With Augustine, I’d object strongly to his view of his the eucharist; with Aquinas, I’d object to his
Platonismaristotelianism (thx, Bobby) and his extra-biblical musings; Calvin wants to baptize babies, and ultimately advocates for Presbyterian ecclesiology; Jerome was, well, Jerome – a monastic with a high view of Mary and a low view of marriage; Wesley – Arminianism; Billy Sunday & Billy Graham & Chuck Colson – the manner and mode of Ecumenism, up to and including a tacit disregard for the still-evident distinctions between Protestants and Catholics.
But here’s the thing: I think we are compelled to call all of these men Christians -- and I’m not speaking in some broad sociological sense, either. Some of them may be bad Christians – doctrinally bumfuzzled or worse: doctrinally indifferent. Some of them may be misguided – as I think Aquinas was – for intellectual or sociological reasons. But they are Christians.
Great stuff from Frank. Not everyone is interested in other Christians if they are not Calvinists, some people even question whether a leader in the church who is not a Calvinist is even a Christian.

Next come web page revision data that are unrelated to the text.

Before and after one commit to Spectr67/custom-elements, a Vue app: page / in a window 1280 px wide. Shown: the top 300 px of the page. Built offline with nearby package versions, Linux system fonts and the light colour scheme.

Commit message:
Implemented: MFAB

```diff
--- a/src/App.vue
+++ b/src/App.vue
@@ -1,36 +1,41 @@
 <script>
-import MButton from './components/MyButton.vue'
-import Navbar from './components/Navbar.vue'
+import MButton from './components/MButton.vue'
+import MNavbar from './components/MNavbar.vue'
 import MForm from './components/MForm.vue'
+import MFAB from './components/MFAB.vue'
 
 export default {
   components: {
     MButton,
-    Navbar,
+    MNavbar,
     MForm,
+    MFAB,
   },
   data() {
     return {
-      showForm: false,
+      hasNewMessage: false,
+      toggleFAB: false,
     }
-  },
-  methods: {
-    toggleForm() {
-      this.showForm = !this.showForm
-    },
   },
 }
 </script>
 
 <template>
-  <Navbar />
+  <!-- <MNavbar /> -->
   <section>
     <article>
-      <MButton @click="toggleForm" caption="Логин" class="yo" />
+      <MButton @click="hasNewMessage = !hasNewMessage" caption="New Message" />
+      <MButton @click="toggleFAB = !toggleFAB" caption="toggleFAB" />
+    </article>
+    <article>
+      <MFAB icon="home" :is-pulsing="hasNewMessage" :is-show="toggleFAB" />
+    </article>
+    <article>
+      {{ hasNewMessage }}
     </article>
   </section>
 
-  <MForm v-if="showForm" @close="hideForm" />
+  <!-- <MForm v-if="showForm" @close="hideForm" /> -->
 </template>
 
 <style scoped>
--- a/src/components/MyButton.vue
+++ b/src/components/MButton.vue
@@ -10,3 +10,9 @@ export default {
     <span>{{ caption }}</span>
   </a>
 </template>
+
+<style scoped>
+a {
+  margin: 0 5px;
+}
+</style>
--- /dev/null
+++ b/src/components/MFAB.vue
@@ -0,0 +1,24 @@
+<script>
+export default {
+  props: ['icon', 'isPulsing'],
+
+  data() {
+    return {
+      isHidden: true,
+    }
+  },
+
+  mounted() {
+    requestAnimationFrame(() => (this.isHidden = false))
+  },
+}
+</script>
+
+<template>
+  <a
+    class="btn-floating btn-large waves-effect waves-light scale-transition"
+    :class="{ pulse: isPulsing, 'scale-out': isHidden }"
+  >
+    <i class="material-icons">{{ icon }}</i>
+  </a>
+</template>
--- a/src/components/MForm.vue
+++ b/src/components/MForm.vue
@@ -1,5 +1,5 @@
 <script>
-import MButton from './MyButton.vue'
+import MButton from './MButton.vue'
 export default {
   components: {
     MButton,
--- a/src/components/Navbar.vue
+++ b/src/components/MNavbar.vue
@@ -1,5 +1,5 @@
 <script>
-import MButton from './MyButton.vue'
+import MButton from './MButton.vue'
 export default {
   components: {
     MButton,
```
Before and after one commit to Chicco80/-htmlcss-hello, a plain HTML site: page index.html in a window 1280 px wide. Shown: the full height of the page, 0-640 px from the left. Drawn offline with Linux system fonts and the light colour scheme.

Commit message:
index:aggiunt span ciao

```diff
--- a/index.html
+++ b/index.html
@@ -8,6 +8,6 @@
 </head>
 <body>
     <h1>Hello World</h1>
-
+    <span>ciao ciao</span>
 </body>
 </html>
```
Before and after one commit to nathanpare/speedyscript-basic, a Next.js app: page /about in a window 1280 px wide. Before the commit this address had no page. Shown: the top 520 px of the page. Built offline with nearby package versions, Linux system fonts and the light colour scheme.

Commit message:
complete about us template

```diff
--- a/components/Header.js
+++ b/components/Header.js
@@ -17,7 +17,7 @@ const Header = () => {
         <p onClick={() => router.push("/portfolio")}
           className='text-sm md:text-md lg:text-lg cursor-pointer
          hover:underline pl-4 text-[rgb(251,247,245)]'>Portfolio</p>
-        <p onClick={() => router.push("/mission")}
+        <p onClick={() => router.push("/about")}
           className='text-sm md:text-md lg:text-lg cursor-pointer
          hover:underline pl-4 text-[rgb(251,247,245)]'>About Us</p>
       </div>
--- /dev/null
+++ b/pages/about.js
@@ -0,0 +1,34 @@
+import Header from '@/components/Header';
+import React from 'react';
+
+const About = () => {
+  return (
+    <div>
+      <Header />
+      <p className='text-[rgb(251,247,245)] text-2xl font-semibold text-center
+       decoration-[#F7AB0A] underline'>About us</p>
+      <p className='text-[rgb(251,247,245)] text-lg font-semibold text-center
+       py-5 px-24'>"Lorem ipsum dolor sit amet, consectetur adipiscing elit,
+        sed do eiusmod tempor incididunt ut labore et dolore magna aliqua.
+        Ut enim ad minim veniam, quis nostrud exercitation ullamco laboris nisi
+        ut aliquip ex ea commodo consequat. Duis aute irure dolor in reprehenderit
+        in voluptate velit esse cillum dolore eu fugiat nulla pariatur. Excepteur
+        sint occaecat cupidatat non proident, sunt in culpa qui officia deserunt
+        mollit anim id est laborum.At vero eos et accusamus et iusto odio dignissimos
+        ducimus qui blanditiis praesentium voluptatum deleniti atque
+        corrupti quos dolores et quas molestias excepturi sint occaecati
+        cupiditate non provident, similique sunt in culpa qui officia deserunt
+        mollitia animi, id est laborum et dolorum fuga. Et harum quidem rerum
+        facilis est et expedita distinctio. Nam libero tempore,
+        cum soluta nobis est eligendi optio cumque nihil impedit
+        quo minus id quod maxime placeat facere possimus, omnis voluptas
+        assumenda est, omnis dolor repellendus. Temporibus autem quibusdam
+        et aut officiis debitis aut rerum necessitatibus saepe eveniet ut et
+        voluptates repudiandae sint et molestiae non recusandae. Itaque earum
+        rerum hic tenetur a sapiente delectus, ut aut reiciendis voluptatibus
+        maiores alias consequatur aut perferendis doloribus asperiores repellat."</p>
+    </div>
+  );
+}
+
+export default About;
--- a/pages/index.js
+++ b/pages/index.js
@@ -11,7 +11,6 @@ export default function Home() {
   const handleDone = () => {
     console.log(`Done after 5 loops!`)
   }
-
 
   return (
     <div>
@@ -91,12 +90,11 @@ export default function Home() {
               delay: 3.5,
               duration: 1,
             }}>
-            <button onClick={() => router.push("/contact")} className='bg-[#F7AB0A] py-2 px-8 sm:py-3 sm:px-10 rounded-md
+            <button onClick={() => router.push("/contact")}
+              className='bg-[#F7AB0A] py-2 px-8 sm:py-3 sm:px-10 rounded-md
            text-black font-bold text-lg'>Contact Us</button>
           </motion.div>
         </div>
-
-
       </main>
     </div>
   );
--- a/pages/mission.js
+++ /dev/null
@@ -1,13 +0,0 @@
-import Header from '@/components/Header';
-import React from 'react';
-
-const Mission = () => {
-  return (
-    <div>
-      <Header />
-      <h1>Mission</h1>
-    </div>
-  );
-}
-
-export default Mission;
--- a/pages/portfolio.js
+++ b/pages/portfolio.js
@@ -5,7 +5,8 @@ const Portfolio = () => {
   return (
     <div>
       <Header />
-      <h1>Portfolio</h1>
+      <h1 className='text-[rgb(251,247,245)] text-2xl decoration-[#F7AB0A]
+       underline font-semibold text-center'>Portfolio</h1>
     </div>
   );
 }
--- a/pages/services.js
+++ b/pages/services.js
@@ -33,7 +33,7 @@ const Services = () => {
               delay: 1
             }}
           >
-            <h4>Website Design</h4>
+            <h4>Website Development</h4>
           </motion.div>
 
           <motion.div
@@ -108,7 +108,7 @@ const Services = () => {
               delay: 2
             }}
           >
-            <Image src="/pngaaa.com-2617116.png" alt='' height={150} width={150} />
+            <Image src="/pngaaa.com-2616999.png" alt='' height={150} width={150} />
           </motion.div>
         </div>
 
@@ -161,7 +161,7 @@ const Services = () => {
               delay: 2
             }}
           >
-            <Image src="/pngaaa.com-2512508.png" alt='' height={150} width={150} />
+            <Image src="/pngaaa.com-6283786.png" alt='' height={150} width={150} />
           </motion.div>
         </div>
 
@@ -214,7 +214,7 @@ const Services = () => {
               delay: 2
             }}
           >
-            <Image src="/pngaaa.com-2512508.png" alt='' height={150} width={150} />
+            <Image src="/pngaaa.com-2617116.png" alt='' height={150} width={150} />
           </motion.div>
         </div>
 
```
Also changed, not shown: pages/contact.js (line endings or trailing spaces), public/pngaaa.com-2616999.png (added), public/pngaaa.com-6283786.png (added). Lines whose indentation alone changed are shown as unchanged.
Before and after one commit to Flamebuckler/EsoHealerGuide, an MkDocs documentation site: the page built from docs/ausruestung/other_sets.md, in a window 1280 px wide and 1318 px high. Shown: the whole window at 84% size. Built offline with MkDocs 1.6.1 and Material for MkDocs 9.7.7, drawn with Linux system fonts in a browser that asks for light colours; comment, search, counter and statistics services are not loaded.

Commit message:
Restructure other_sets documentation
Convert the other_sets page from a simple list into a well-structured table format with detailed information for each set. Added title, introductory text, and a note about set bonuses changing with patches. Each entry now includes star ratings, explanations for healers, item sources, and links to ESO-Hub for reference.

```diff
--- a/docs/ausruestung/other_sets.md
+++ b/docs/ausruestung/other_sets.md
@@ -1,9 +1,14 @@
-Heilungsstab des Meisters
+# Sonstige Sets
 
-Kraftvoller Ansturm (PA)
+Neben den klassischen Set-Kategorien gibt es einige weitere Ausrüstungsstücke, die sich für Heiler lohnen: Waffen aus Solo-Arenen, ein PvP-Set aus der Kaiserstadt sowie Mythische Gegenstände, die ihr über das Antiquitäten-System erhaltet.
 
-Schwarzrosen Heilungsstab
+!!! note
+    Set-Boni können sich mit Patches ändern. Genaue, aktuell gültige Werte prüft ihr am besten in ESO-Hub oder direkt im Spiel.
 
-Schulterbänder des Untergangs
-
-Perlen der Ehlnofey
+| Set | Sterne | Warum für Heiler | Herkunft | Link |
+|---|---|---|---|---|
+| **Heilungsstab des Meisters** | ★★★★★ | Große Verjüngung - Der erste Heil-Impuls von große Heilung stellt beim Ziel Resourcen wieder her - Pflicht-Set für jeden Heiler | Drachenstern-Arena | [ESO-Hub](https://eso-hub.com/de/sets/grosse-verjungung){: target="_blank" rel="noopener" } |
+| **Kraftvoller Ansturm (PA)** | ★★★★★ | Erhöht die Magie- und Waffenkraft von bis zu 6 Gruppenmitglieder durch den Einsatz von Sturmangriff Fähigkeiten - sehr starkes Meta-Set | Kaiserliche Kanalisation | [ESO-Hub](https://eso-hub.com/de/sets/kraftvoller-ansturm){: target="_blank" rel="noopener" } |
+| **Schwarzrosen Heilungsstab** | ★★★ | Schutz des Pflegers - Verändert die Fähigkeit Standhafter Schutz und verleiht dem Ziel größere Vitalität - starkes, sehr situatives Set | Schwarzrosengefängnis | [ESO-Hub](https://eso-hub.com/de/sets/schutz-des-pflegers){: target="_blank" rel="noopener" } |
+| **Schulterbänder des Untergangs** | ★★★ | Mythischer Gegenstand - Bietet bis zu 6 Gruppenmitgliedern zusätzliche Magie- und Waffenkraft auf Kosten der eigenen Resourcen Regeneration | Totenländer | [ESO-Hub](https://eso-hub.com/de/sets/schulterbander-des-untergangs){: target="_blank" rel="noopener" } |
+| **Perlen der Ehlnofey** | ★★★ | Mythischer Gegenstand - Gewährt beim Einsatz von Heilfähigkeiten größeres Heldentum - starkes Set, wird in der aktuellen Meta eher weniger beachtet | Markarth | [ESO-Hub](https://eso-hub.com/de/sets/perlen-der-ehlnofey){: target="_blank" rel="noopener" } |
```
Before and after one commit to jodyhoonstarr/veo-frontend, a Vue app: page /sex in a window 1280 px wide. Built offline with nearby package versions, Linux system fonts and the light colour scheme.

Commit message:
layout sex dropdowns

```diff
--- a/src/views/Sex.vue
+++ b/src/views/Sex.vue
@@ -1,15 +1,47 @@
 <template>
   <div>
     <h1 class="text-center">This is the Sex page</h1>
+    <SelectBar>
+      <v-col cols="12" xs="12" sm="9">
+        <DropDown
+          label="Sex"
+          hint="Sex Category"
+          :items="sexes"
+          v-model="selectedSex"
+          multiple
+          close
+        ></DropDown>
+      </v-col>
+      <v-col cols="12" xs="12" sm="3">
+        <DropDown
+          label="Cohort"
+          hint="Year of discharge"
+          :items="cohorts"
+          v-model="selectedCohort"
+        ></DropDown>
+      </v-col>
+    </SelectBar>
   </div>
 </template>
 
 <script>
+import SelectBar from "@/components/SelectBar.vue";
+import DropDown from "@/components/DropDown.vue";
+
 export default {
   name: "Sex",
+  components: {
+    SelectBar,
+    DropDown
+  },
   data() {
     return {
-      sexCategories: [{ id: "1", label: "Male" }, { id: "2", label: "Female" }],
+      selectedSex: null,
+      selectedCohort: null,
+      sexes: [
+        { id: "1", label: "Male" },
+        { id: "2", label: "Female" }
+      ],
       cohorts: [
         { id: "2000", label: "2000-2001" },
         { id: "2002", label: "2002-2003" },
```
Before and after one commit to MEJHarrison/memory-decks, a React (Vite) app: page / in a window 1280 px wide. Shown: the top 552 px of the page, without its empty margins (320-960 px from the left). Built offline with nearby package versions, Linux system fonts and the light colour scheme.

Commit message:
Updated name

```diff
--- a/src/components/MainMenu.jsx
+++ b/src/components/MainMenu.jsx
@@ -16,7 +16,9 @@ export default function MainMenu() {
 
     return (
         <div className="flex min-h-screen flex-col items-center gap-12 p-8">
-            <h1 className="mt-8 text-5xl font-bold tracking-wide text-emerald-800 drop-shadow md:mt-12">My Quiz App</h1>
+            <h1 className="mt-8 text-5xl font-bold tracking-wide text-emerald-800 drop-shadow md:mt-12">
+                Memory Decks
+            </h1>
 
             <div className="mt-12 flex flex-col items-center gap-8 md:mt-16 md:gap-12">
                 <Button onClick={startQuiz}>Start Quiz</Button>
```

Frank gets the tone right here, we should be glad for other Christians because they were saved by the same God who saved us, they were adopted by the same God who adopted us and we are going to spend eternity worshiping the same God. No point in waiting until we die to be glad for other Christians